## WORK INSTRUCTION
Would you copy each line of the data below that has "title"?

Code change snippets:
■ ■ ■

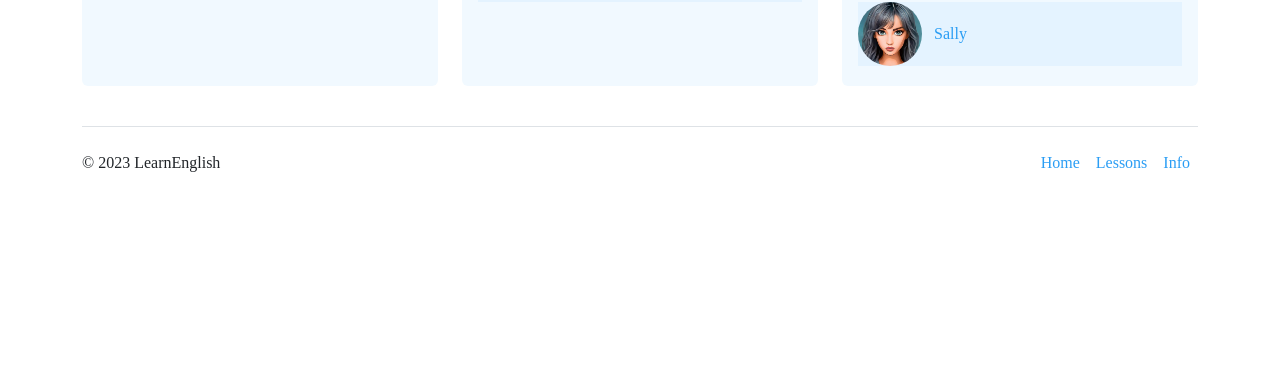
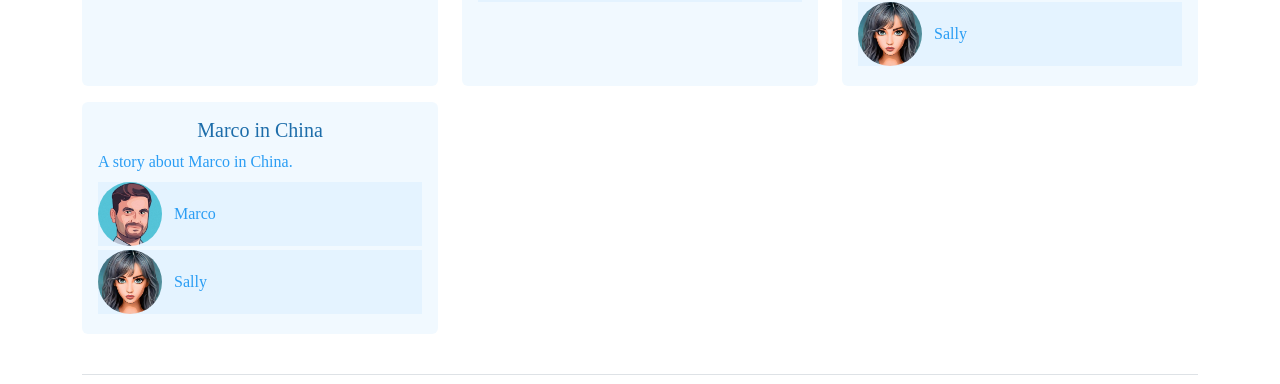
Before and after one commit to RN255/learn-english-bronze, a React (Create React App) app: page /lessonsIndex in a window 1280 px wide. Shown: the part 464-848 px from the top of the page. Before the commit the page ends 800 px from the top, so only its background shows below. Built offline with nearby package versions, Linux system fonts and the light colour scheme.

Commit message:
series index face dynamic

```diff
--- /dev/null
+++ b/src/modules/marcoInChina.js
@@ -0,0 +1,83 @@
+export const marcoInChina = [
+  {
+    someinfo: "info",
+    character1: "Marco",
+    character1Age: "25",
+    character1Nationality: "France",
+    character1Description: "Marco is a nice boy and wants a fun life",
+    character1Image: require("../assets/images/9d5dda7604f544dca249fedf270f5bc8.jpg"),
+    character2: "Sally",
+    character2Age: "25",
+    character2Nationality: "Japan",
+    character2Description: "She is also a nice girl and wants to have fun",
+    character2Image: require("../assets/images/sallyImg.jpg"),
+  },
+
+  {
+    number: "1",
+    title: "Marco is on his bed feeling bored",
+    series: "MarcoGoesToChina",
+    character1: "Marco",
+    character1Image: require("../assets/images/9d5dda7604f544dca249fedf270f5bc8.jpg"),
+    character2: "Sally",
+    character2Image: require("../assets/images/sallyImg.jpg"),
+    numberOfLines: "10",
+    intro: "Marco is sitting on his bed feeling a little bit bored...",
+    line1Speaker: "Marco",
+    line1: "Sally, isn't there something more to life. I feel bored.",
+    line2Speaker: "Sally",
+    line2: "What more do you want? Do you want to go on an adventure?",
+    line3Speaker: "Marco",
+    line3:
+      "Yes, I'm sat here looking at this world map and I want to get out of here. I want to go and see the world.",
+    line4Speaker: "Sally",
+    line4: "Where do you want to go?",
+    line5Speaker: "Marco",
+    line5: "I think I want to go to China.",
+    line6Speaker: "Sally",
+    line6: "Why China?",
+    line7Speaker: "Marco",
+    line7:
+      "It's always interested me. I like the food and I want to see the great wall.",
+    line8Speaker: "Sally",
+    line8: "It will cost you a lot of money to go to China.",
+    line9Speaker: "Marco",
+    line9: "I know, but if I get a job and save up then maybe I can go",
+    line10Speaker: "Sally",
+    line10: "That sounds like a good idea. You can go during the holiday.",
+  },
+
+  {
+    number: "2",
+    title: "Marco is starting to make a plan",
+    series: "MarcoGoesToChina",
+    character1: "Marco",
+    character1Image: require("../assets/images/9d5dda7604f544dca249fedf270f5bc8.jpg"),
+    character2: "Sally",
+    character2Image: require("../assets/images/sallyImg.jpg"),
+    numberOfLines: "10",
+    intro: "Marco is sitting on his bed feeling a little bit bored...",
+    line1Speaker: "Marco",
+    line1: "Sally, isn't there something more to life. I feel bored.",
+    line2Speaker: "Sally",
+    line2: "What more do you want? Do you want to go on an adventure?",
+    line3Speaker: "Marco",
+    line3:
+      "Yes, I'm sat here looking at this world map and I want to get out of here. I want to go and see the world.",
+    line4Speaker: "Sally",
+    line4: "Where do you want to go?",
+    line5Speaker: "Marco",
+    line5: "I think I want to go to China.",
+    line6Speaker: "Sally",
+    line6: "Why China?",
+    line7Speaker: "Marco",
+    line7:
+      "It's always interested me. I like the food and I want to see the great wall.",
+    line8Speaker: "Sally",
+    line8: "It will cost you a lot of money to go to China.",
+    line9Speaker: "Marco",
+    line9: "I know, but if I get a job and save up then maybe I can go",
+    line10Speaker: "Sally",
+    line10: "That sounds like a good idea. You can go during the holiday.",
+  },
+];
--- a/src/modules/seriesList.js
+++ b/src/modules/seriesList.js
@@ -4,6 +4,7 @@ import { course4Array } from "./course4";
 import { course5Array } from "./course5";
 import { course6Array } from "./course6";
 import { basicEnglishOne } from "./basicEnglishOne";
+import { marcoInChina } from "./marcoInChina";
 
 export const seriesList = [
   {
@@ -44,4 +45,10 @@ export const seriesList = [
     array: basicEnglishOne,
     description: "A basic English course with many general phrases.",
   },
+  {
+    name: "Marco in China",
+    urlName: "Marco-In-China",
+    array: marcoInChina,
+    description: "A story about Marco in China.",
+  },
 ];
--- a/src/pages/SeriesIndex.js
+++ b/src/pages/SeriesIndex.js
@@ -45,7 +45,7 @@ export default function SeriesIndex(props) {
         </div>
       </div>
 
-      <div className="row justify-content-center px-1">
+      <div className="row justify-content-start px-1">
         <div className="col-md-6 p-1 my-1 characterCard">
           <div className="col d-flex darkBlueBackground">
             <div className="col-4 col-lg-3 col-xl-2">
@@ -67,6 +67,7 @@ export default function SeriesIndex(props) {
             </div>
           </div>
         </div>
+        {props.SeriesArray[0].character2 && (
           <div className="col-md-6 p-1 my-1 characterCard">
             <div className="col d-flex darkBlueBackground">
               <div className="col-4 col-lg-3 col-xl-2">
@@ -88,27 +89,8 @@ export default function SeriesIndex(props) {
               </div>
             </div>
           </div>
-        <div className="col-md-6 p-1 my-1 characterCard">
-          <div className="col d-flex darkBlueBackground">
-            <div className="col-4 col-lg-3 col-xl-2">
-              <img
-                src={props.SeriesArray[0].character1Image}
-                alt="Marco's face"
-                className=""
-              ></img>
-            </div>
-            <div className="col-8 p-1 col-lg-9 col-xl-10">
-              <p className="p-0 m-0">{props.SeriesArray[0].character1}</p>
-              <p className="p-0 m-0">{props.SeriesArray[0].character1Age}</p>
-              <p className="p-0 m-0">
-                {props.SeriesArray[0].character1Nationality}
-              </p>
-              <p className="p-0 m-0">
-                {props.SeriesArray[0].character1Description}
-              </p>
-            </div>
-          </div>
-        </div>
+        )}
+        {props.SeriesArray[0].character3 && (
           <div className="col-md-6 p-1 my-1 characterCard">
             <div className="col d-flex darkBlueBackground">
               <div className="col-4 col-lg-3 col-xl-2">
@@ -130,6 +112,30 @@ export default function SeriesIndex(props) {
               </div>
             </div>
           </div>
+        )}
+        {props.SeriesArray[0].character4 && (
+          <div className="col-md-6 p-1 my-1 characterCard">
+            <div className="col d-flex darkBlueBackground">
+              <div className="col-4 col-lg-3 col-xl-2">
+                <img
+                  src={props.SeriesArray[0].character2Image}
+                  alt="Marco's face"
+                  className=""
+                ></img>
+              </div>
+              <div className="col-8 p-1 col-lg-9 col-xl-10">
+                <p className="p-0 m-0">{props.SeriesArray[0].character1}</p>
+                <p className="p-0 m-0">{props.SeriesArray[0].character1Age}</p>
+                <p className="p-0 m-0">
+                  {props.SeriesArray[0].character1Nationality}
+                </p>
+                <p className="p-0 m-0">
+                  {props.SeriesArray[0].character1Description}
+                </p>
+              </div>
+            </div>
+          </div>
+        )}
       </div>
 
       <div className="row mt-4 mb-1">
```
Lines whose indentation alone changed are shown as unchanged.
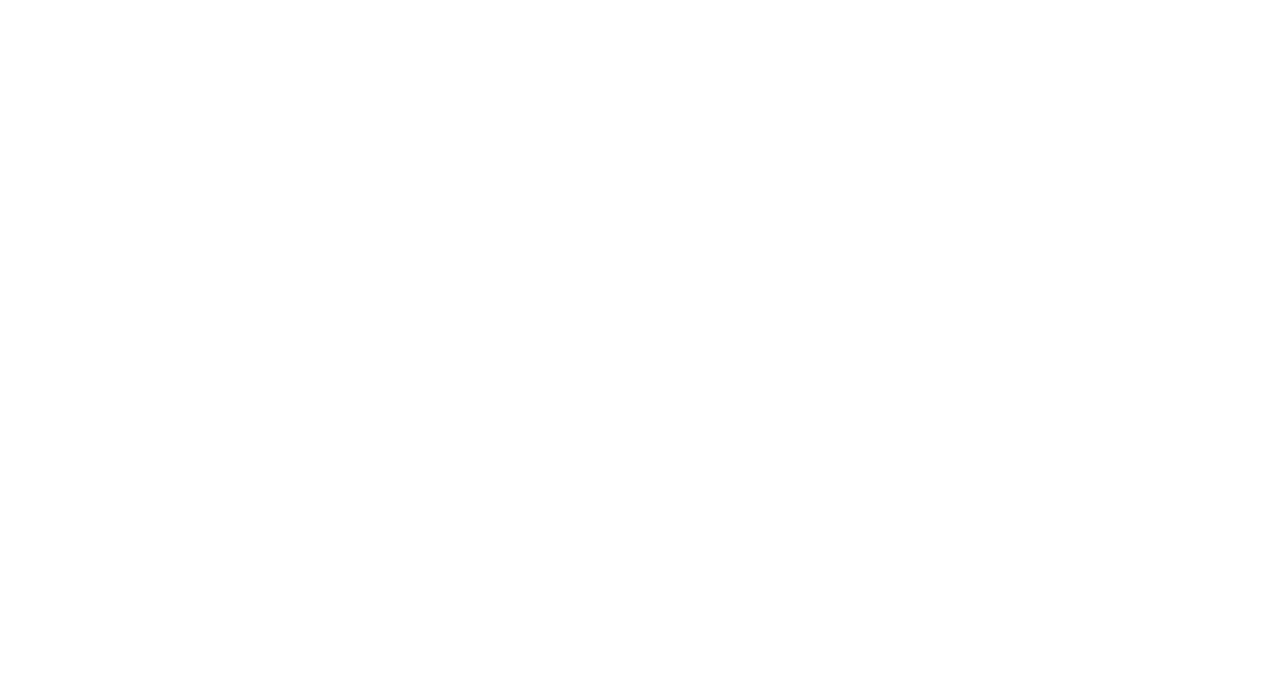
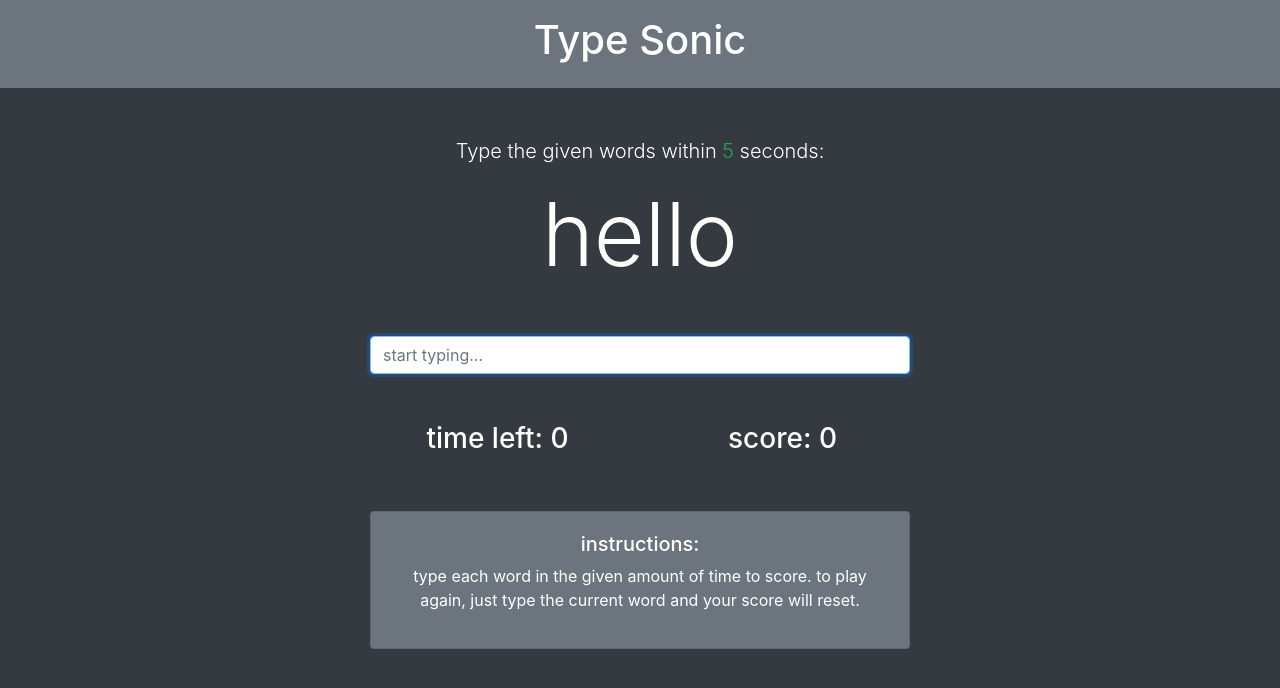
Before and after one commit to daks001/type-sonic, a plain HTML site: page index.html in a window 1280 px wide. Drawn offline with nearby package versions, Linux system fonts and the light colour scheme.

Commit message:
added basic layout

```diff
--- a/index.html
+++ b/index.html
@@ -7,7 +7,41 @@
 
  <title>Type Sonic</title>
 </head>
-<body>
+<body class="bg-dark text-white">
+ <header class="bg-secondary text-center p-3 mb-5">
+  <h1>Type Sonic</h1>
+ </header>
+ <div class="container text-center">
+  <!-- word and input -->
+  <div class="row">
+   <div class="col-md-6 mx-auto">
+    <p class="lead">Type the given words within <span class="text-success" id="seconds">5</span> seconds:</p>
+    <h2 class="display-2 mb-5" id="current-word">hello</h2>
+    <input type="text" class="form-control" placeholder="start typing..." id="word-input" autofocus>
+    <h4 class="mt-3" id="message"></h4>
 
+    <!-- time and score columns -->
+    <div class="row mt-5">
+     <div class="col-md-6">
+      <h3>time left: <span id="time">0</span></h3>
+     </div>
+     <div class="col-md-6">
+      <h3>score: <span id="score">0</span></h3>
+     </div>
+    </div>
+
+    <!-- instructions -->
+    <div class="row mt-5">
+     <div class="col-md-12">
+      <div class="card card-body bg-secondary text-white">
+       <h5>instructions:</h5>
+       <p>type each word in the given amount of time to score. to play again, just type the current word and your score will reset.</p>
+      </div>
+     </div>
+    </div>
+   </div>
+  </div>
+ </div>
+ <script src="main.js"></script>
 </body>
 </html>
```
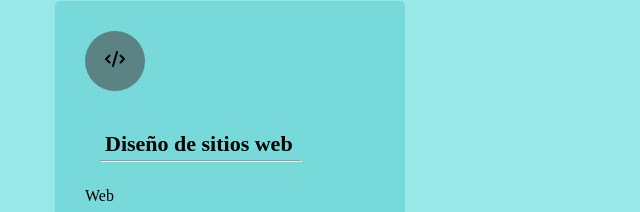
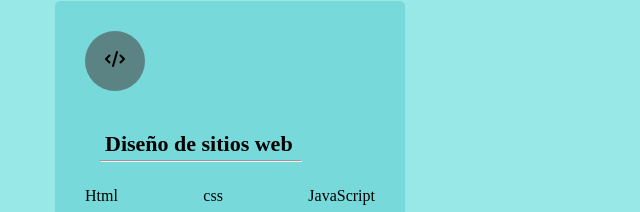
Before and after one commit to WilmaryM/portafolio, a plain HTML site: page index.html in a window 1280 px wide. Shown: the part 929-1141 px from the top of the page, 0-640 px from the left. Drawn offline with Linux system fonts and the light colour scheme.

Commit message:
detalles

```diff
--- a/index.html
+++ b/index.html
@@ -76,7 +76,9 @@
                 <h4>Diseño de sitios web</h4>
                 <hr>
                 <ul class="servicios-tag">
-                    <li>Web</li>
+                    <li>Html</li>
+                    <li>css</li>
+                    <li>JavaScript</li>
 
                 </ul>
                 <p>Con mi experiencia en HTML, CSS y JavaScript, puedo construir sitios web desde cero o personalizar tu sitio web existente.
```
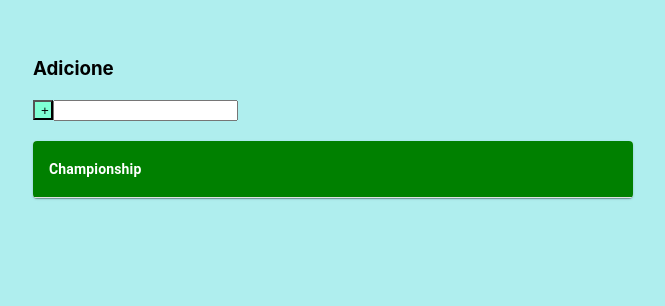
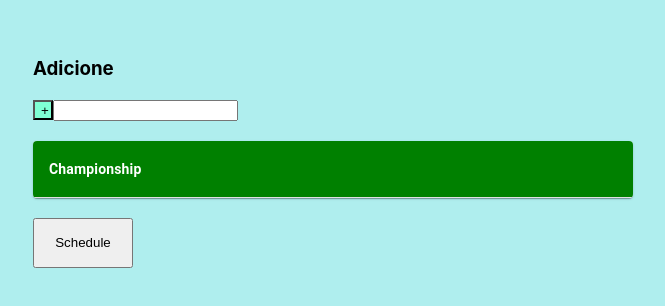
Before and after one commit to guhenrique007/championship-generator, a React (Create React App) app: page / in a window 1280 px wide. Shown: the part 262-568 px from the top of the page, without its empty margins (267-932 px from the left). Built offline with nearby package versions, Linux system fonts and the light colour scheme.

Commit message:
Add Schedule Button

```diff
--- a/src/App.js
+++ b/src/App.js
@@ -5,6 +5,7 @@ import { InsertRow } from './Components/InsertRow/insertRow';
 import { TableChamp } from './Components/Table/TableChamp.style';
 import TeamProvider from './context/Team';
 import ParticipantProvider from './context/Participants';
+import { SchedulerButton } from './Components/SchedulerButton.style';
 
 function App() {
   return (
@@ -15,6 +16,7 @@ function App() {
           <h3>Adicione</h3>
           <InsertRow></InsertRow>
           <TableChamp></TableChamp>
+          <SchedulerButton></SchedulerButton>
         </AppContainer>
       </ParticipantProvider>
     </TeamProvider>
--- /dev/null
+++ b/src/Components/SchedulerButton.style.js
@@ -0,0 +1,14 @@
+import styled from "styled-components";
+
+const StyledButton = styled.button`
+  width: 100px;
+  height: 50px;
+`
+
+export function SchedulerButton () {
+  return (
+    <StyledButton>
+      Schedule
+    </StyledButton>
+  )
+}
--- a/src/Components/Table/TableChamp.style.js
+++ b/src/Components/Table/TableChamp.style.js
@@ -9,7 +9,7 @@ import Paper from '@mui/material/Paper';
 import { useParticipant } from "../../context/Participants";
 
 export function TableChamp() {
-  const { participants, setParticipants} = useParticipant();
+  const { participants } = useParticipant();
 
   return (
     <TableContainer component={Paper} sx={{maxWidth: 600}}>
```
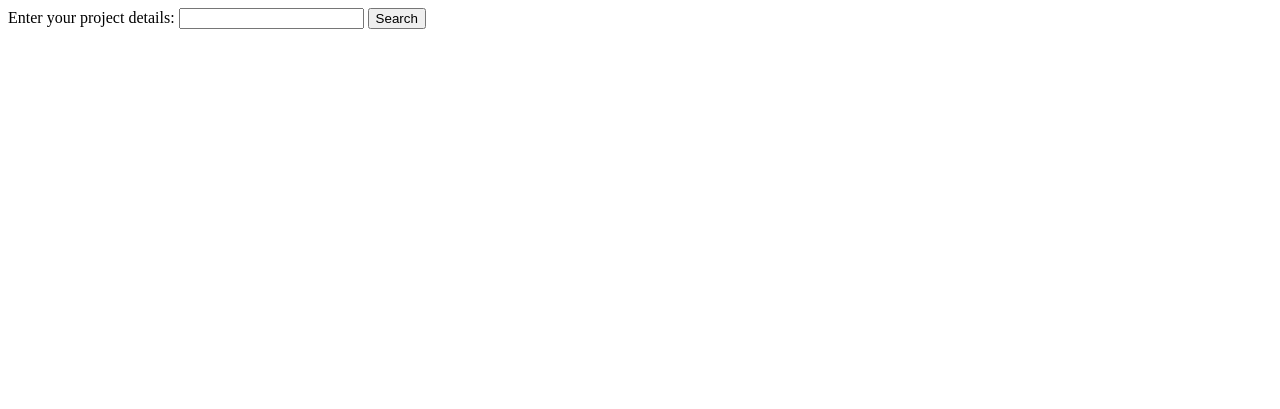
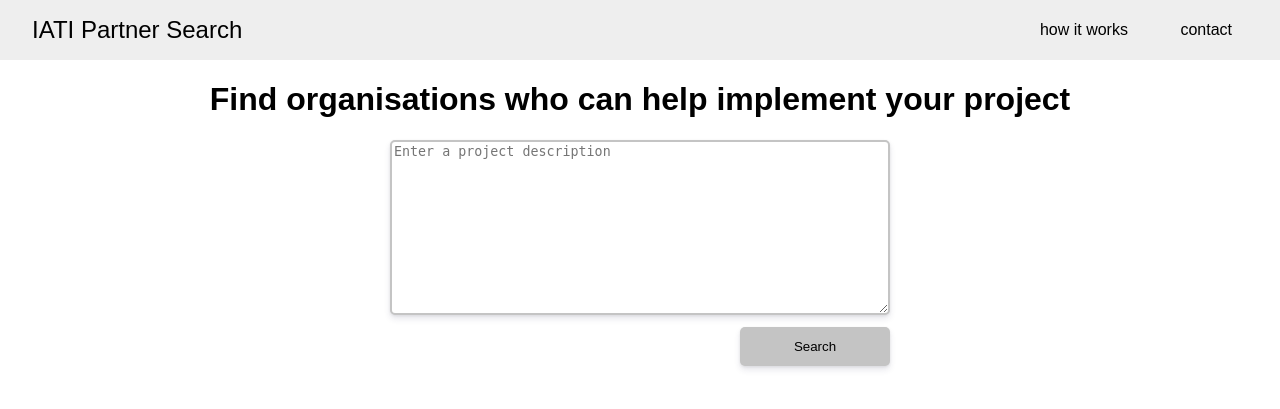
Before and after one commit to datasciencecampus/iati-partner-search, a Flask app: page / in a window 1280 px wide. Shown: the top 409 px of the page. Run offline with Flask 2, Linux system fonts and the light colour scheme.

Commit message:
Utilise jinja inheritance and add styling

```diff
--- /dev/null
+++ b/app/static/style.css
@@ -0,0 +1,61 @@
+html,
+body {
+  font-family: sans-serif;
+  height: 100%;
+  margin: 0px;
+}
+
+nav {
+  background-color: #eeeeee;
+  display: flex;
+  justify-content: space-between;
+  align-items: center;
+  height: 60px;
+}
+
+.title {
+  font-size: 24px;
+  padding-left: 2rem;
+}
+
+nav span {
+  padding: 0 3rem 0 0;
+}
+
+.index,
+.results {
+  display: flex;
+  flex-direction: column;
+  justify-content: center;
+  align-items: center;
+}
+
+#search {
+  height: 175px;
+  width: 500px;
+}
+
+form {
+  display: flex;
+  flex-direction: column;
+  align-items: flex-end;
+}
+
+button {
+  background: #c4c4c4;
+  box-shadow: 0px 4px 6px rgba(50, 50, 93, 0.11),
+    0px 1px 3px rgba(0, 0, 0, 0.08);
+  border-radius: 5px;
+  border: none;
+  width: 150px;
+  padding: 12px;
+  margin-top: 12px;
+}
+
+textarea {
+  border: 2px solid #c4c4c4;
+  box-sizing: border-box;
+  box-shadow: 0px 4px 6px rgba(50, 50, 93, 0.11),
+    0px 1px 3px rgba(0, 0, 0, 0.08);
+  border-radius: 5px;
+}
--- /dev/null
+++ b/app/templates/base.html
@@ -0,0 +1,17 @@
+<!DOCTYPE html>
+<html lang="en">
+  <head>
+    <link rel="stylesheet" href="static/style.css" />
+    <title>IATI Partner Search</title>
+  </head>
+  <body>
+    <nav>
+      <div class="title">IATI Partner Search</div>
+      <div>
+        <span>how it works</span>
+        <span>contact</span>
+      </div>
+    </nav>
+    <div id="content">{% block content %}{% endblock %}</div>
+  </body>
+</html>
--- a/app/templates/index.html
+++ b/app/templates/index.html
@@ -1,9 +1,16 @@
-<!doctype html>
-<title>IATI Partner Search</title>
-<form action="/search" method="POST">
-  <div>
-    <label for="search">Enter your project details:</label>
-    <input type="text" id="search" name="search" />
+{% extends "base.html" %} {% block content %}
+<div class="index">
+  <h1>
+    Find organisations who can help implement your project
+  </h1>
+  <form action="/search" method="POST">
+    <textarea
+      type="text"
+      id="search"
+      name="search"
+      placeholder="Enter a project description"
+    ></textarea>
     <button type="submit">Search</button>
-  </div>
-</form>
+  </form>
+</div>
+{% endblock %}
```
Also changed, not shown: app/templates/results.html (+9 -6 lines).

■ ■ ■

## ANSWER BOX
+    title: "Marco is on his bed feeling bored",
+    title: "Marco is starting to make a plan",
  <title>Type Sonic</title>
+.title {
+    <title>IATI Partner Search</title>
+      <div class="title">IATI Partner Search</div>
-<title>IATI Partner Search</title>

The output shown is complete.